In January 2010, the FASB issued Accounting Standards Update No. 2010-6, which provides amendments and requires new disclosures relating to ASC Topic 820, “Fair Value Measurements and Disclosures,” and also conforming amendments to guidance relating to ASC Topic 715, “Compensation – Retirement Benefits.” The Company adopted this guidance on January 31, 2010, except for the disclosure requirement regarding purchases, sales, issuances and settlements in the rollforward of activity in Level 3 fair value measurements, which the Company adopted on January 30, 2011. This guidance is limited to the form and content of disclosures, and the full adoption did not have an impact on the Company’s consolidated financial position, results of operations or cash flows.

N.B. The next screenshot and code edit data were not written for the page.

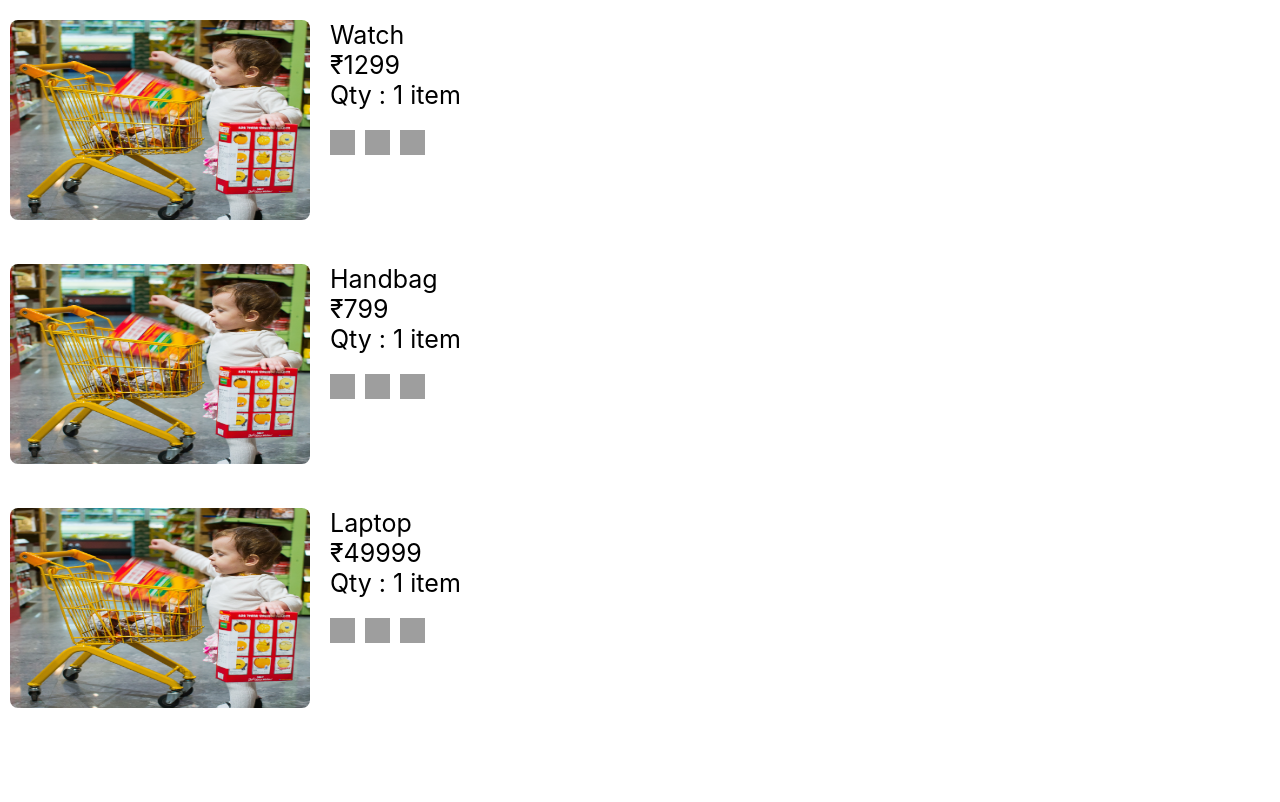
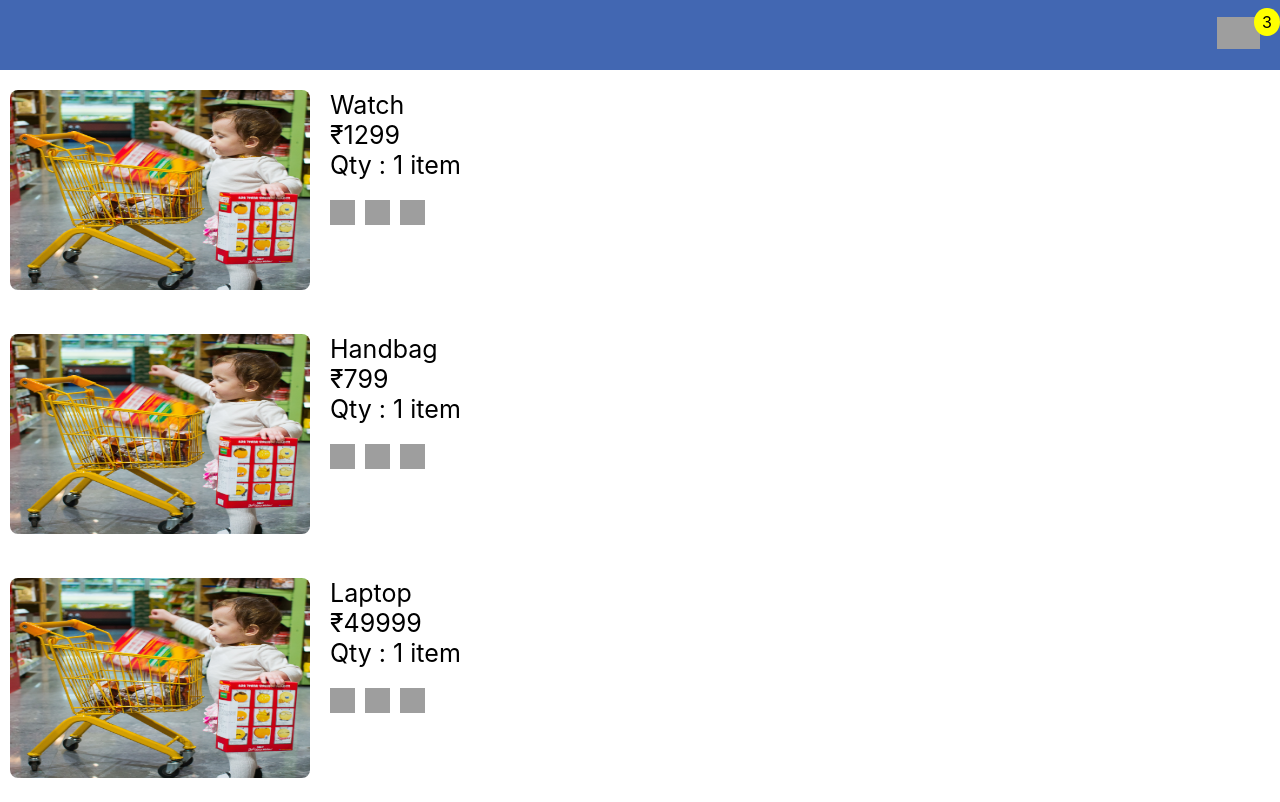
Before and after one commit to rutiksanap44/My_Cart_CN, a React (Create React App) app in the folder my_cart/: page / in a window 1280 px wide. Built offline with nearby package versions, Linux system fonts and the light colour scheme; grey boxes are pictures that could not be loaded; the HTML template or start-up script is replaced by a standard one.

Commit message:
NavBar added with cart

```diff
--- a/my_cart/src/App.js
+++ b/my_cart/src/App.js
@@ -1,9 +1,11 @@
 import './App.css';
 import Cart from './Cart';
+import NavBar from './NavBar';
 
 function App() {
   return (
     <div className="App">
+      <NavBar />
       <Cart></Cart>
     </div>
   );
--- /dev/null
+++ b/my_cart/src/NavBar.js
@@ -0,0 +1,39 @@
+import React from 'react';
+
+const NavBar = () => {
+    return (
+        <div style={styles.nav} >
+            <div style={styles.cartIconContainer} >
+                <img style={styles.cartIcon} src='https://cdn.iconscout.com/icon/free/png-256/cart-1438628-1214047.png?f=avif&w=128' alt='cart_icon' />
+                <span style={styles.cartCount} >3</span>
+            </div>
+        </div>
+    )
+}
+
+const styles = {
+    cartIcon: {
+        height: 32,
+        marginRight: 20
+    },
+    nav: {
+        height: 70,
+        background: '#4267b2',
+        display: 'flex',
+        justifyContent: 'flex-end',
+        alignItems: 'center'
+    },
+    cartIconContainer: {
+        position: 'relative'
+    },
+    cartCount: {
+        background: 'yellow',
+        borderRadius: '50%',
+        padding: '4px 8px',
+        position: 'absolute',
+        right: 0,
+        top: -9
+    }
+};
+
+export default NavBar;
```
Also changed, not shown: my_cart/src/CartItem.js (+3 -6 lines).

In July 2010, the FASB issued Accounting Standard Update No. 2010-20, which amends various sections of ASC Topic 310, “Receivables,” relating to a company’s allowance for credit losses and the credit quality of its financing receivables. The amendment requires companies to provide disaggregated levels of disclosure by portfolio segment and class of financing receivable to enable users of the financial statements to understand the nature of credit risk, how the risk is analyzed in determining the related allowance for credit losses and changes to the allowance during the reporting period. The Company adopted this guidance as of January 29, 2011, except as it relates to disclosures regarding activities during a reporting period, which the Company adopted on January 30, 2011. This guidance is limited to the form and content of disclosures. The full adoption did not have an impact on the Company’s consolidated financial position, results of operations or cash flows.
In December 2010, the FASB issued Accounting Standard Update No. 2010-28, which amends ASC Topic 350, “Goodwill and Other,” relating to the goodwill impairment test of a reporting unit with zero or negative carrying amounts. The Company adopted this guidance on January 30, 2011, and the adoption did not have and is not expected to have have an impact on the Company’s consolidated financial position, results of operations or cash flows.
In September 2011, the FASB issued Accounting Standards Update No. 2011-09, which amends ASC Topic 715,
“Compensation - Retirement Benefits.” This guidance requires additional quantitative and qualitative disclosures for employers
who participate in multiemployer pension plans. The Company adopted this guidance on January 28, 2012. This guidance is limited to the form and content of disclosures, and the full adoption did not have an impact on the Company’s consolidated financial position, results of operations or cash flows.
The entire disclosure for organization, consolidation and basis of presentation of financial statements disclosure.
Reference 1: http://www.xbrl.org/2003/role/presentationRef